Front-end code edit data
┌──
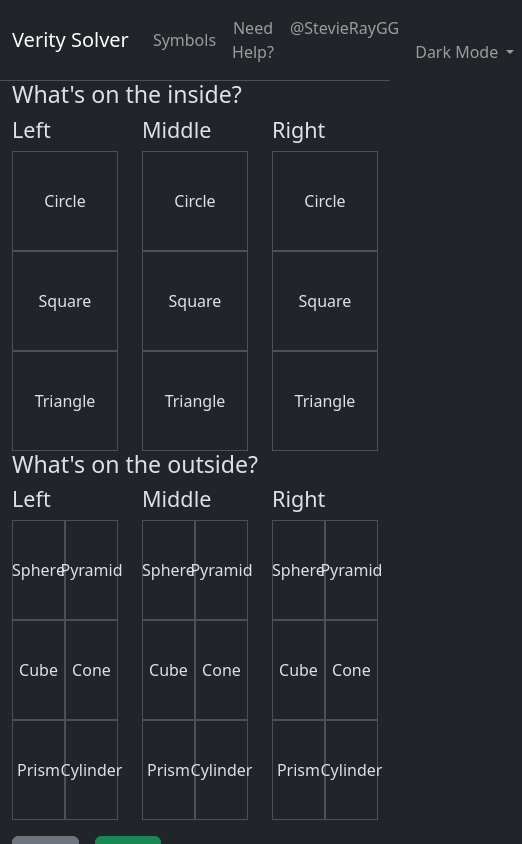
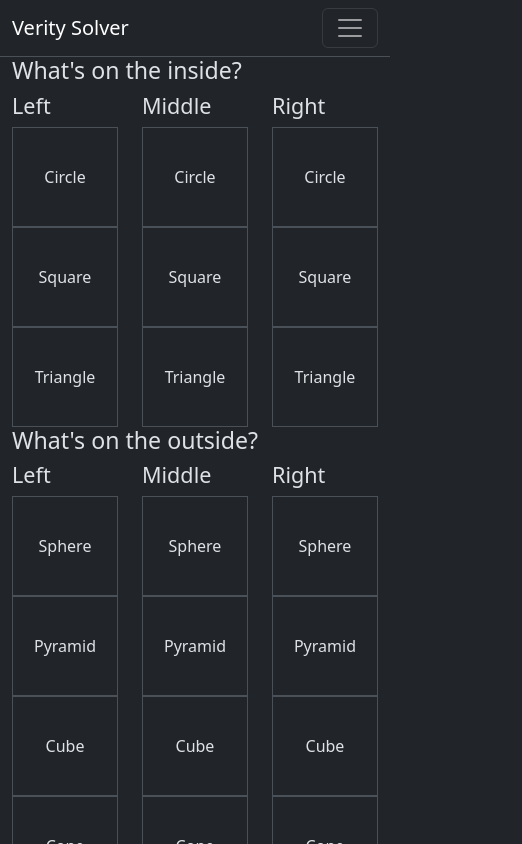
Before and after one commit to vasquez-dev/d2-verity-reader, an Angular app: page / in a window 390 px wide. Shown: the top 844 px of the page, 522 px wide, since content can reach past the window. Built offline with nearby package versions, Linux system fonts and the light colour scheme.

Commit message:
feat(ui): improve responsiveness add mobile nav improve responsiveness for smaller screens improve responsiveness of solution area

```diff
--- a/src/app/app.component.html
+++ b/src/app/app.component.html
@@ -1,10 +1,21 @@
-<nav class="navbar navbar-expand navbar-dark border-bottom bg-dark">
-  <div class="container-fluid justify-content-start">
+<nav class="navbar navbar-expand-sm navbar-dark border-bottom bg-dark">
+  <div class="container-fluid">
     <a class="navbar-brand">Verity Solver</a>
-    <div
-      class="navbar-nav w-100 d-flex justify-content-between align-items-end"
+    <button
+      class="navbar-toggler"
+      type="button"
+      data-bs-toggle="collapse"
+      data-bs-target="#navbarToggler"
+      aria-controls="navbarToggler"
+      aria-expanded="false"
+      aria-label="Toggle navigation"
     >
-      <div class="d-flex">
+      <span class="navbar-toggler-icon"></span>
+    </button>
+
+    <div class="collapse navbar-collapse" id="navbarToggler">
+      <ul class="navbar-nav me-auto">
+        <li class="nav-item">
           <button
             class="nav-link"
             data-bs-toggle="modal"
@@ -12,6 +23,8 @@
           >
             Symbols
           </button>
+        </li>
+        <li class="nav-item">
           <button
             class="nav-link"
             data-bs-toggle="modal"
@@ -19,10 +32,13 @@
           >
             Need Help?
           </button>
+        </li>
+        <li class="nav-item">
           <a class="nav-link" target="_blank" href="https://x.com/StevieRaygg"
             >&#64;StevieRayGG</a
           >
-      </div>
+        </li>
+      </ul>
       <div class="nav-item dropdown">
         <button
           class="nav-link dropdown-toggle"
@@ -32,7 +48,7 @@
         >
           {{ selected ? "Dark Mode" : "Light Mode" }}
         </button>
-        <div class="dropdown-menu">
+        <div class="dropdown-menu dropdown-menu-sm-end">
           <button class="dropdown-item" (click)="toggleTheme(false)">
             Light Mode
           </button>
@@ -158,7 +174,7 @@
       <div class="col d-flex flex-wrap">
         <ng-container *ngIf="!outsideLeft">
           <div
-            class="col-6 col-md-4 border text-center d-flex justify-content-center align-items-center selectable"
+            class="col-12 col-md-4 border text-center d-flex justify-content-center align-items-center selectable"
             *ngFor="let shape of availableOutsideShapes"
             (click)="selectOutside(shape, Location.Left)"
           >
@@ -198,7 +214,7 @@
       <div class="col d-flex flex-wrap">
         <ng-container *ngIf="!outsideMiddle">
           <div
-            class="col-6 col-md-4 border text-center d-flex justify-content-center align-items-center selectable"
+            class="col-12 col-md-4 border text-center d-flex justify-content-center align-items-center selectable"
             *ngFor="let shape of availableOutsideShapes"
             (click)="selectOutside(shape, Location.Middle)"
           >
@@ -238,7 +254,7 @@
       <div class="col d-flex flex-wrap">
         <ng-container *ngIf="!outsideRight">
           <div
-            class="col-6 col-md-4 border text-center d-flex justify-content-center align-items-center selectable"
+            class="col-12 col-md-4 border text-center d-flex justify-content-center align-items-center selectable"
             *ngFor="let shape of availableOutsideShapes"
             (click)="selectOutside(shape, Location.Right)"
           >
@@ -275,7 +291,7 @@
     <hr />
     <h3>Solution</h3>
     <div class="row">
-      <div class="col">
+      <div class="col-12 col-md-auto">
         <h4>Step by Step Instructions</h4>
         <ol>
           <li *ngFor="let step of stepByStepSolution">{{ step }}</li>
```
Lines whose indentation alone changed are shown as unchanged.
└──
> **What you need to do**
Across the entries above, find the lines with the string "Location" and copy them.

> **Result**
             (click)="selectOutside(shape, Location.Left)"
             (click)="selectOutside(shape, Location.Middle)"
             (click)="selectOutside(shape, Location.Right)"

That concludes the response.